The Washington State Senate Health Care Committee has unanimously passed a measure that would add post traumatic stress disorder (PTSD) as a qualifying condition for those wanting to become medical cannabis patients.
Senate Bill 5379, which was filed by Senator Steve Hobbs who’s an active member of the Army National Guard, has been sent to the Senate Rules Committee, where its passage will set it up for a full Senate vote.
The unanimous vote is in line with recent science, which shows cannabis to be beneficial for those suffering with PTSD.
According to a study published in June, 2014 in the journal Neuropsychopharmacology, cannabinoids may provide a viable treatment option for PTSD. A study published a short while later in December in the journal Psychoneuroendocrinology found that cannabis can treat PTSD-induced nightmares.

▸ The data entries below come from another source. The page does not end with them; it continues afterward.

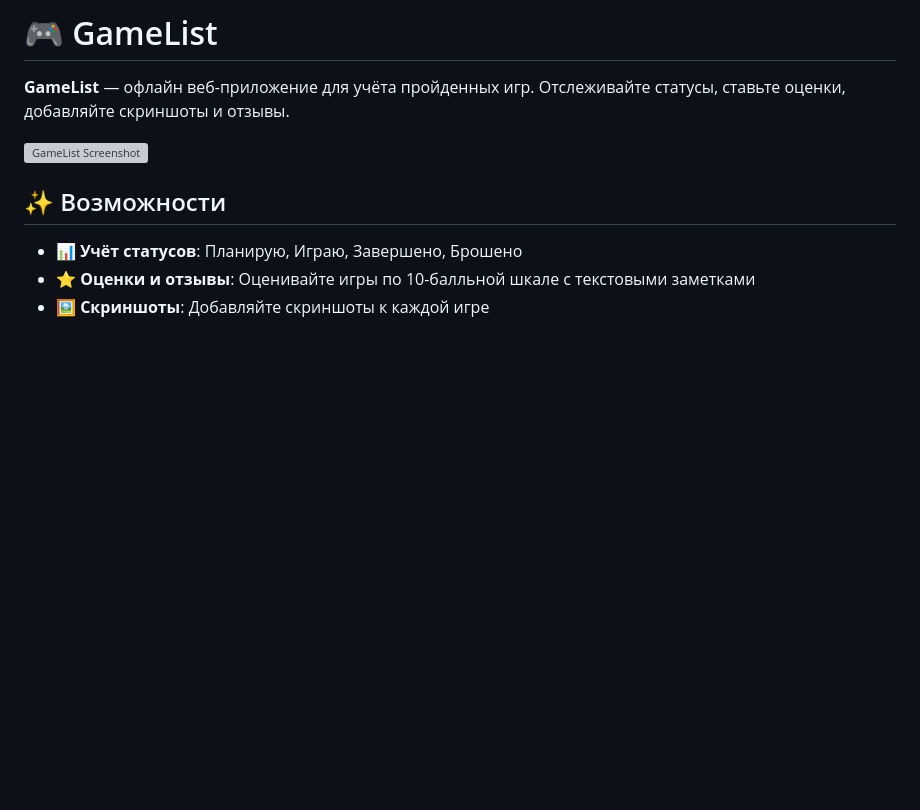
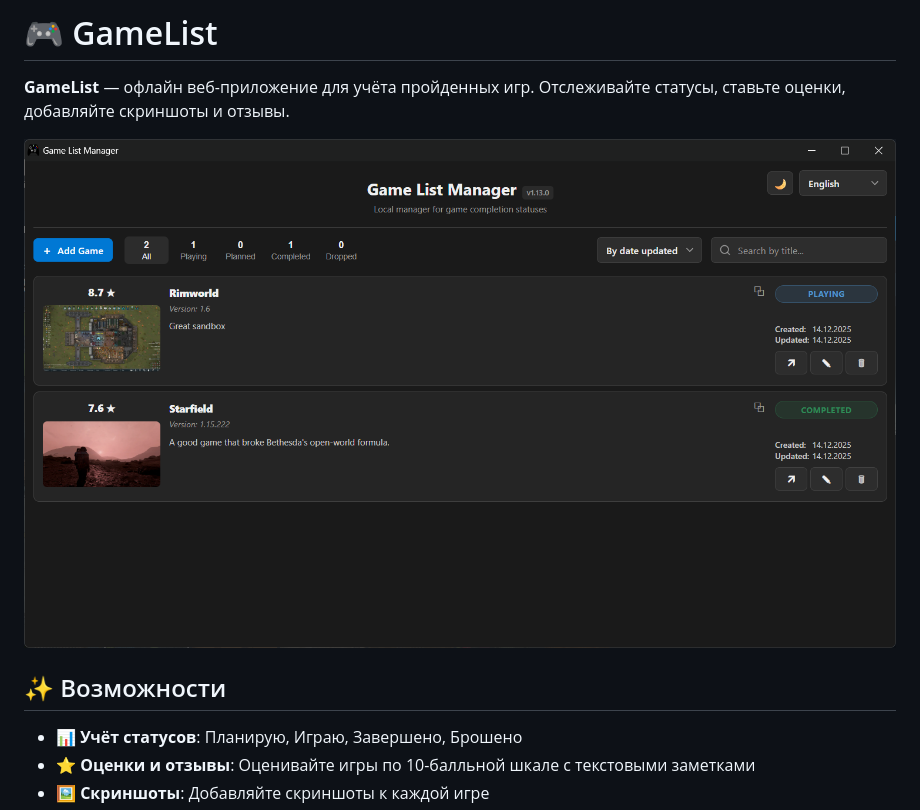
Before and after one commit to lergvot/GameList, a Markdown page: README.md, the part around the change. GitHub-like rendering; blank space fills up the shorter version; grey boxes are pictures that could not be loaded.

Commit message:
Фикс пути к скриншоту

```diff
--- a/README.md
+++ b/README.md
@@ -2,7 +2,7 @@
 
 **GameList** — офлайн веб-приложение для учёта пройденных игр. Отслеживайте статусы, ставьте оценки, добавляйте скриншоты и отзывы.
 
-![GameList Screenshot](scr\img_1.png)
+![GameList Screenshot](scr/img_1.png)
 
 ## ✨ Возможности
 
```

In November, 2013, a government-funded study using human trials found that the cannabinoid system “may serve as a promising target for innovative intervention strategies (e.g. pharmacological enhancement of exposure-based therapy) in PTSD and other fear learning-related disorders.”
According to the National Institute of Health, PTSD affects around 7.7 million people in the United States.
If Senate Bill 5379 is approved into law, Washington will join Michigan, California, Connecticut, Delaware, Maine, Massachusetts, New Mexico, Arizona and Oregon as states that have PTSD as a qualifying medical cannabis condition.